Ultrasonic inspection uses high frequency sound waves as a probing medium to detect subsurface, as well as surface cracks.  The sound waves travel through the part with attendant energy loss and are reflected at material-crack interfaces.  Ultrasonic inspection devices detect cracks by monitoring one or more of the following: (a) reflection of energy from interfaces or discontinuities within the metal; (b) time of transit of a sound wave through the test piece; and (c) attenuation of the beams by absorption and scattering within the test piece.

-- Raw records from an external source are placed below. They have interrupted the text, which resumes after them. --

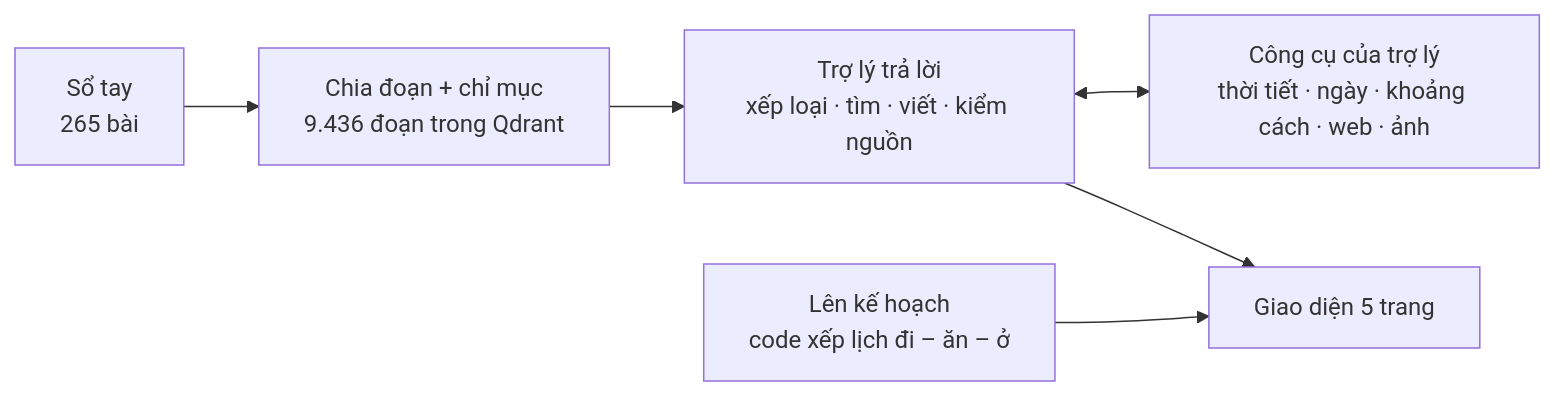
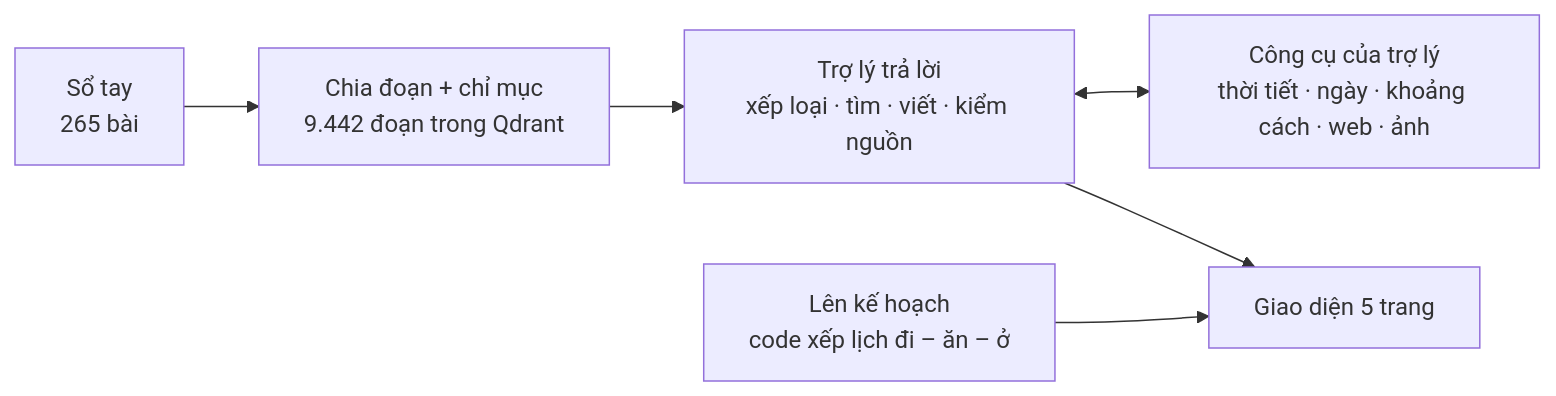
One commit to Sunny-sunnyy/chatbot-hue changed the diagram in bai_hoc/BAN_DO_DU_AN.md. Above: the diagram before and after it, drawn with Mermaid. The commit also changed other lines of this file and 3 other files, not shown here.

````diff
--- a/bai_hoc/BAN_DO_DU_AN.md
+++ b/bai_hoc/BAN_DO_DU_AN.md
@@ -44,8 +44,8 @@
 ```mermaid
 flowchart LR
-    K["Sổ tay<br/>265 bài"] --> Q["Chia đoạn + chỉ mục<br/>9.436 đoạn trong Qdrant"]
+    K["Sổ tay<br/>265 bài"] --> Q["Chia đoạn + chỉ mục<br/>9.442 đoạn trong Qdrant"]
     Q --> T["Trợ lý trả lời<br/>xếp loại · tìm · viết · kiểm nguồn"]
     T <--> C["Công cụ của trợ lý<br/>thời tiết · ngày · khoảng cách · web · ảnh"]
     L["Lên kế hoạch<br/>code xếp lịch đi – ăn – ở"] --> G["Giao diện 5 trang"]
     T --> G
 ```
````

Ultrasonic inspection is one of the most widely used NDI methods.  Cracks, laminations, shrinkage cavities, bursts, flakes, pores, bonding faults, and other discontinuities that act as metal-gas interfaces can be detected.  Inclusions and other non-homogeneity in the metal being inspected can also be detected by causing partial reflection or scattering of the wave, even though they may not act as a metal-gas interface.  Although the primary application of ultrasonic inspection in metals is the detection and characterization of internal cracks, it is also used to detect surface cracks, define bond characteristics, measure extent of corrosion and, (much less frequently) determine physical properties such as structure, grain size, and elastic constants.  The penetrating power of ultrasound waves allows the detection of cracks deep within a part.  Due to the sensitivity of the instruments, very small cracks can be detected but, if the gain is set too high, at the expense of many false indications.  Ultrasonic methods provide greater accuracy than other NDI methods in determining the position of internal cracks, estimating their size, and characterizing their orientation, shape and nature.  The limitations of ultrasonic methods are governed by the requirement for experienced technicians, the difficulty in developing inspection procedures, the need for reference standards for equipment calibration, and the physical limitations of the hardware.  Since couplants (light oil or water) are needed to provide effective transfer of ultrasonic wave energy between transducers and material, parts that are rough or irregular in shape are difficult to inspect.  Similarly, parts that are very small are difficult to inspect.  Finally, since discontinuities in a shallow layer immediately below the surface may not be detectable, inspection results of very thin components are questionable.